------ Supplied data

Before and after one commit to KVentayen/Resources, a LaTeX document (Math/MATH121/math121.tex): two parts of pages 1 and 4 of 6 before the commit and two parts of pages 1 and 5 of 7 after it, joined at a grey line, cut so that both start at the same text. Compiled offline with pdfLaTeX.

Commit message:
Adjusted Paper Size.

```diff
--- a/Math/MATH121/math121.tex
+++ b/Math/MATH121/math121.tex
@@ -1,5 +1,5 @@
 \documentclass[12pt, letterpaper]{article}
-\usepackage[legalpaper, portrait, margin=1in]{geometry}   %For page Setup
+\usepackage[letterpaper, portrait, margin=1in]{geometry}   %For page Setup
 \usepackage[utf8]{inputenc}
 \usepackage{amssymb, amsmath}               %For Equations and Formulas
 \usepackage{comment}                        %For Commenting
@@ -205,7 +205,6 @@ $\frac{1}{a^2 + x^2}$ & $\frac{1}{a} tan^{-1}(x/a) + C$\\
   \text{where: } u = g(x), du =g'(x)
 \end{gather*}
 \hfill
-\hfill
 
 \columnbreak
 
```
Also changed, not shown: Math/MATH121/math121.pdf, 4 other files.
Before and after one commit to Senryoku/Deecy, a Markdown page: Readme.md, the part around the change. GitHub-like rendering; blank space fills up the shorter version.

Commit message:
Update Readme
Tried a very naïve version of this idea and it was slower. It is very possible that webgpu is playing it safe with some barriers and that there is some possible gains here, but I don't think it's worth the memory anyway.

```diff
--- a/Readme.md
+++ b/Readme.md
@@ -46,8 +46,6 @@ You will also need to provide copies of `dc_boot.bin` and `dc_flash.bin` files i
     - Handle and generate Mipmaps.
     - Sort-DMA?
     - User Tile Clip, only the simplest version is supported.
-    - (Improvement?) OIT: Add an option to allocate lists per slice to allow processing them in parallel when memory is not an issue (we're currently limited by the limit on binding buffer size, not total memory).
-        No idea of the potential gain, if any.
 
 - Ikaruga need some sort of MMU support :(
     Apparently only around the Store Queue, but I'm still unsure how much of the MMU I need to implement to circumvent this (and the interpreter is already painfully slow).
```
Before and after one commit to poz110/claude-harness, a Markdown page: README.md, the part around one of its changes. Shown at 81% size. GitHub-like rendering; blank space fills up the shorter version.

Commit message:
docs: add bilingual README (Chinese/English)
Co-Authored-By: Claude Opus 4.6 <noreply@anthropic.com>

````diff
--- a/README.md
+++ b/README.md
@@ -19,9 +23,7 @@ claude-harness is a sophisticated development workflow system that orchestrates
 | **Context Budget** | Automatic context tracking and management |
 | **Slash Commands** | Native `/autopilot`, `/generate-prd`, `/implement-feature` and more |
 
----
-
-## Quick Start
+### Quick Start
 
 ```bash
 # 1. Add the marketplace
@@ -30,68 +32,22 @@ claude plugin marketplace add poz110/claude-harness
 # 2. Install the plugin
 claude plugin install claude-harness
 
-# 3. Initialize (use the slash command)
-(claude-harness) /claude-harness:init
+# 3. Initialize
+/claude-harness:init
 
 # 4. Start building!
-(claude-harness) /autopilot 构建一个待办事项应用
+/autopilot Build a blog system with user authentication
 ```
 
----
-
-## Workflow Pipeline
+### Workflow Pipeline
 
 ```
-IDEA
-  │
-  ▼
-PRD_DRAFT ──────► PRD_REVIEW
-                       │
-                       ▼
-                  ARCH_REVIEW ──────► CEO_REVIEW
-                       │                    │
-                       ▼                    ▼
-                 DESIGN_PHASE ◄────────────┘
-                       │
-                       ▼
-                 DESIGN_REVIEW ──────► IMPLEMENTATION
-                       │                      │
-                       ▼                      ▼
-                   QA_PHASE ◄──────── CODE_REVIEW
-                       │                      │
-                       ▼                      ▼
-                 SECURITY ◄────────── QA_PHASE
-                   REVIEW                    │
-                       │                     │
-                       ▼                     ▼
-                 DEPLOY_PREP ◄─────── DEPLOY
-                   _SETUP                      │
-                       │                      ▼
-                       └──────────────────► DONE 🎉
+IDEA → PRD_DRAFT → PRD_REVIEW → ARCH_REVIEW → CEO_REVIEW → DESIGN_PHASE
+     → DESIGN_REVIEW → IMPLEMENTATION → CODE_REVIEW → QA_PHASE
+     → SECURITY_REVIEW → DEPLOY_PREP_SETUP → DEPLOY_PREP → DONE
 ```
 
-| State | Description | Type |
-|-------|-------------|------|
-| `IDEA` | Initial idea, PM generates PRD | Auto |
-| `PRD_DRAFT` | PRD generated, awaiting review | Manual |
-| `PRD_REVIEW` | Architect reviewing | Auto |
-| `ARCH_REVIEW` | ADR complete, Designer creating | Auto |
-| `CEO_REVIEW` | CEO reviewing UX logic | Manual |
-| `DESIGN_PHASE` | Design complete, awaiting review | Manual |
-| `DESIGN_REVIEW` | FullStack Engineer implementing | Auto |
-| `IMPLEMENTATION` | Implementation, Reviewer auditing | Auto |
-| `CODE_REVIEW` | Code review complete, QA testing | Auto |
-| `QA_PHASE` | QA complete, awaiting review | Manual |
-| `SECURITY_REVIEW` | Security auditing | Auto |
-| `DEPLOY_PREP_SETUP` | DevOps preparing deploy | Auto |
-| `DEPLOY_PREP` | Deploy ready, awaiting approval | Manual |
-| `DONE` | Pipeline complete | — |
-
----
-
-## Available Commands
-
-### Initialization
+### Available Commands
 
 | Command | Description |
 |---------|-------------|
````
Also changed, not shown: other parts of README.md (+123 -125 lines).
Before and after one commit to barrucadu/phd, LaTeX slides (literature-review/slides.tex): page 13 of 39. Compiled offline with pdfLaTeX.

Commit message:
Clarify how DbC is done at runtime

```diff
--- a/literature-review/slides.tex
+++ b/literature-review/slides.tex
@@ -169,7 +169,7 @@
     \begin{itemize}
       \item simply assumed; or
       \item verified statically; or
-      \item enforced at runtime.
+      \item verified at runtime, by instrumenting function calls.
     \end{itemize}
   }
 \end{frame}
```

------------

◆ Problem to work on
Could you return all the data above exactly as it appears?

◆ Output of the task
Before and after one commit to KVentayen/Resources, a LaTeX document (Math/MATH121/math121.tex): two parts of pages 1 and 4 of 6 before the commit and two parts of pages 1 and 5 of 7 after it, joined at a grey line, cut so that both start at the same text. Compiled offline with pdfLaTeX.

Commit message:
Adjusted Paper Size.

```diff
--- a/Math/MATH121/math121.tex
+++ b/Math/MATH121/math121.tex
@@ -1,5 +1,5 @@
 \documentclass[12pt, letterpaper]{article}
-\usepackage[legalpaper, portrait, margin=1in]{geometry}   %For page Setup
+\usepackage[letterpaper, portrait, margin=1in]{geometry}   %For page Setup
 \usepackage[utf8]{inputenc}
 \usepackage{amssymb, amsmath}               %For Equations and Formulas
 \usepackage{comment}                        %For Commenting
@@ -205,7 +205,6 @@ $\frac{1}{a^2 + x^2}$ & $\frac{1}{a} tan^{-1}(x/a) + C$\\
   \text{where: } u = g(x), du =g'(x)
 \end{gather*}
 \hfill
-\hfill
 
 \columnbreak
 
```
Also changed, not shown: Math/MATH121/math121.pdf, 4 other files.
Before and after one commit to Senryoku/Deecy, a Markdown page: Readme.md, the part around the change. GitHub-like rendering; blank space fills up the shorter version.

Commit message:
Update Readme
Tried a very naïve version of this idea and it was slower. It is very possible that webgpu is playing it safe with some barriers and that there is some possible gains here, but I don't think it's worth the memory anyway.

```diff
--- a/Readme.md
+++ b/Readme.md
@@ -46,8 +46,6 @@ You will also need to provide copies of `dc_boot.bin` and `dc_flash.bin` files i
     - Handle and generate Mipmaps.
     - Sort-DMA?
     - User Tile Clip, only the simplest version is supported.
-    - (Improvement?) OIT: Add an option to allocate lists per slice to allow processing them in parallel when memory is not an issue (we're currently limited by the limit on binding buffer size, not total memory).
-        No idea of the potential gain, if any.
 
 - Ikaruga need some sort of MMU support :(
     Apparently only around the Store Queue, but I'm still unsure how much of the MMU I need to implement to circumvent this (and the interpreter is already painfully slow).
```
Before and after one commit to poz110/claude-harness, a Markdown page: README.md, the part around one of its changes. Shown at 81% size. GitHub-like rendering; blank space fills up the shorter version.

Commit message:
docs: add bilingual README (Chinese/English)
Co-Authored-By: Claude Opus 4.6 <noreply@anthropic.com>

````diff
--- a/README.md
+++ b/README.md
@@ -19,9 +23,7 @@ claude-harness is a sophisticated development workflow system that orchestrates
 | **Context Budget** | Automatic context tracking and management |
 | **Slash Commands** | Native `/autopilot`, `/generate-prd`, `/implement-feature` and more |
 
----
-
-## Quick Start
+### Quick Start
 
 ```bash
 # 1. Add the marketplace
@@ -30,68 +32,22 @@ claude plugin marketplace add poz110/claude-harness
 # 2. Install the plugin
 claude plugin install claude-harness
 
-# 3. Initialize (use the slash command)
-(claude-harness) /claude-harness:init
+# 3. Initialize
+/claude-harness:init
 
 # 4. Start building!
-(claude-harness) /autopilot 构建一个待办事项应用
+/autopilot Build a blog system with user authentication
 ```
 
----
-
-## Workflow Pipeline
+### Workflow Pipeline
 
 ```
-IDEA
-  │
-  ▼
-PRD_DRAFT ──────► PRD_REVIEW
-                       │
-                       ▼
-                  ARCH_REVIEW ──────► CEO_REVIEW
-                       │                    │
-                       ▼                    ▼
-                 DESIGN_PHASE ◄────────────┘
-                       │
-                       ▼
-                 DESIGN_REVIEW ──────► IMPLEMENTATION
-                       │                      │
-                       ▼                      ▼
-                   QA_PHASE ◄──────── CODE_REVIEW
-                       │                      │
-                       ▼                      ▼
-                 SECURITY ◄────────── QA_PHASE
-                   REVIEW                    │
-                       │                     │
-                       ▼                     ▼
-                 DEPLOY_PREP ◄─────── DEPLOY
-                   _SETUP                      │
-                       │                      ▼
-                       └──────────────────► DONE 🎉
+IDEA → PRD_DRAFT → PRD_REVIEW → ARCH_REVIEW → CEO_REVIEW → DESIGN_PHASE
+     → DESIGN_REVIEW → IMPLEMENTATION → CODE_REVIEW → QA_PHASE
+     → SECURITY_REVIEW → DEPLOY_PREP_SETUP → DEPLOY_PREP → DONE
 ```
 
-| State | Description | Type |
-|-------|-------------|------|
-| `IDEA` | Initial idea, PM generates PRD | Auto |
-| `PRD_DRAFT` | PRD generated, awaiting review | Manual |
-| `PRD_REVIEW` | Architect reviewing | Auto |
-| `ARCH_REVIEW` | ADR complete, Designer creating | Auto |
-| `CEO_REVIEW` | CEO reviewing UX logic | Manual |
-| `DESIGN_PHASE` | Design complete, awaiting review | Manual |
-| `DESIGN_REVIEW` | FullStack Engineer implementing | Auto |
-| `IMPLEMENTATION` | Implementation, Reviewer auditing | Auto |
-| `CODE_REVIEW` | Code review complete, QA testing | Auto |
-| `QA_PHASE` | QA complete, awaiting review | Manual |
-| `SECURITY_REVIEW` | Security auditing | Auto |
-| `DEPLOY_PREP_SETUP` | DevOps preparing deploy | Auto |
-| `DEPLOY_PREP` | Deploy ready, awaiting approval | Manual |
-| `DONE` | Pipeline complete | — |
-
----
-
-## Available Commands
-
-### Initialization
+### Available Commands
 
 | Command | Description |
 |---------|-------------|
````
Also changed, not shown: other parts of README.md (+123 -125 lines).
Before and after one commit to barrucadu/phd, LaTeX slides (literature-review/slides.tex): page 13 of 39. Compiled offline with pdfLaTeX.

Commit message:
Clarify how DbC is done at runtime

```diff
--- a/literature-review/slides.tex
+++ b/literature-review/slides.tex
@@ -169,7 +169,7 @@
     \begin{itemize}
       \item simply assumed; or
       \item verified statically; or
-      \item enforced at runtime.
+      \item verified at runtime, by instrumenting function calls.
     \end{itemize}
   }
 \end{frame}
```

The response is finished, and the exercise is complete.